Researchers in the USA and Japan say they may have found the cause of the first mass extinction of life. The post Large volcanic eruption may have caused the first mass extinction appeared first on HeritageDaily - Heritage & Archaeology News.
Parts of the ice of the Juvfonne snow patch in Jotunheimen are 7600 years old, which makes it the oldest dated ice on mainland Norway. The post Norway’s oldest ice found in central Norway appeared first on HeritageDaily - Heritage & Archaeology News.
As far as I know this hill has no name, but it’s a highly visible part of Orinda. You pass it on Route 24 between the Wilder exit and downtown, as seen in this Google Maps perspective view. The USGS topo maps give it an elevation of 1204 feet, so I’ll call it 1204 Hill. […]
Come on a virtual visit to one of the most fun science museums in the Northwest! -- Read more on ScientificAmerican.com
Here's what you can do. -- Read more on ScientificAmerican.com

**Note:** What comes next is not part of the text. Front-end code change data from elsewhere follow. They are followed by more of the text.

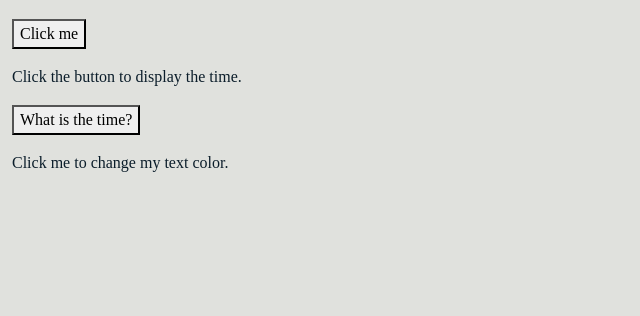
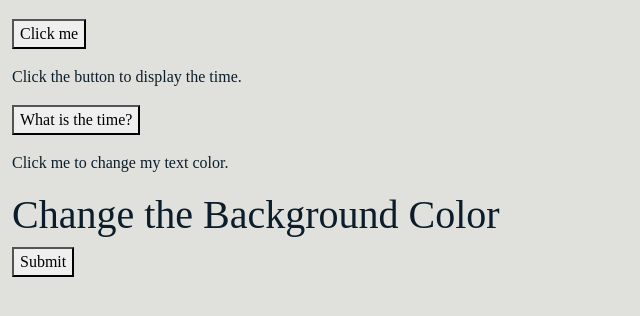
Before and after one commit to tonyhieu/p4-oompaloompas, a Flask app: page /linda in a window 1280 px wide. Shown: the part 307-623 px from the top of the page, without its empty margins (0-640 px from the left). Run offline with Flask 2, Linux system fonts and the light colour scheme; some libraries are stand-ins or nearby versions.

Commit message:
Change the Background Color

```diff
--- a/templates/individual/linda.html
+++ b/templates/individual/linda.html
@@ -61,4 +61,31 @@
 </html>
 
 
+<!DOCTYPE html>
+<html>
+
+<head>
+<title>
+    Change the Background Color
+</title>
+<script>
+    /* script to set background color */
+    function geeks() {
+        document.body.style.backgroundColor =
+            "#778da9";
+    }
+</script>
+</head>
+
+<h1>
+    Change the Background Color
+</h1>
+
+<button type="button" onclick="geeks()">
+    Submit
+</button>
+</body>
+</html
+
+
 {% endblock %}
```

The title isn't as ominous as it sounds, but it is true. This is the panorama seen from Tunnel View at the west end of Yosemite Valley, one of the most famous viewpoints in the world, in 2013. But the specific scene above can never be experienced by anyone ever again. Show More Summary
It's not complicated. It's called the Antiquities Act, and the law has but four sections, and no subsections. You can read it in its entirety below. It lays out the process by which the president of the United States can establish aShow More Summary
For this invited blog by AZGS's newest hire Andrew Zaffos, visit our new Arizona Geology blog site: http://blog.azgs.arizona.edu Andrew Zaffos in the center.
Halloween comes early to Rosetta Stones. Let's see what kind of goodies are in the bag! -- Read more on ScientificAmerican.com
The Matterhorn Crest of the Sierra Nevada from Bridgeport. Bodie is another twenty miles to the east. Central California is almost literally a "land flowing with milk and honey". The Great Valley (called by those who live elsewhere the...Show More Summary
Some things can only be experienced once. The discovery of a new plant or animal that no one has ever seen, a new mineral, a new planet in space, to see a vista that no one has witnessed before. Exploration of new things is one of the great joys of being human. Show More Summary
The intersection of Broadway and 20th Street features strong buildings on all four corners. We all know the I. Magnin building (built 1930) and the Capwell (Sears/Uptown Station) building (built 1929) facing it. Across Broadway, we have the metal-clad urban spaceship of the Kaiser Permanente Division of Research building (built 1982) and finally the dark […]
The Great Arizona ShakeOut enrolled more 111,000 people. To learn more you'll have to join us at our new blog environment. http://blog.azgs.arizona.edu/Please do join us. Thanks,AZGS
The eastern Sierra Nevada is home to one of the strangest forests I know of. It's not the species of tree that is odd; they are mostly Ponderosa, a pretty but unremarkable tree which can also be found on the adjacent slopes. What's strange is that these trees are dead. Show More Summary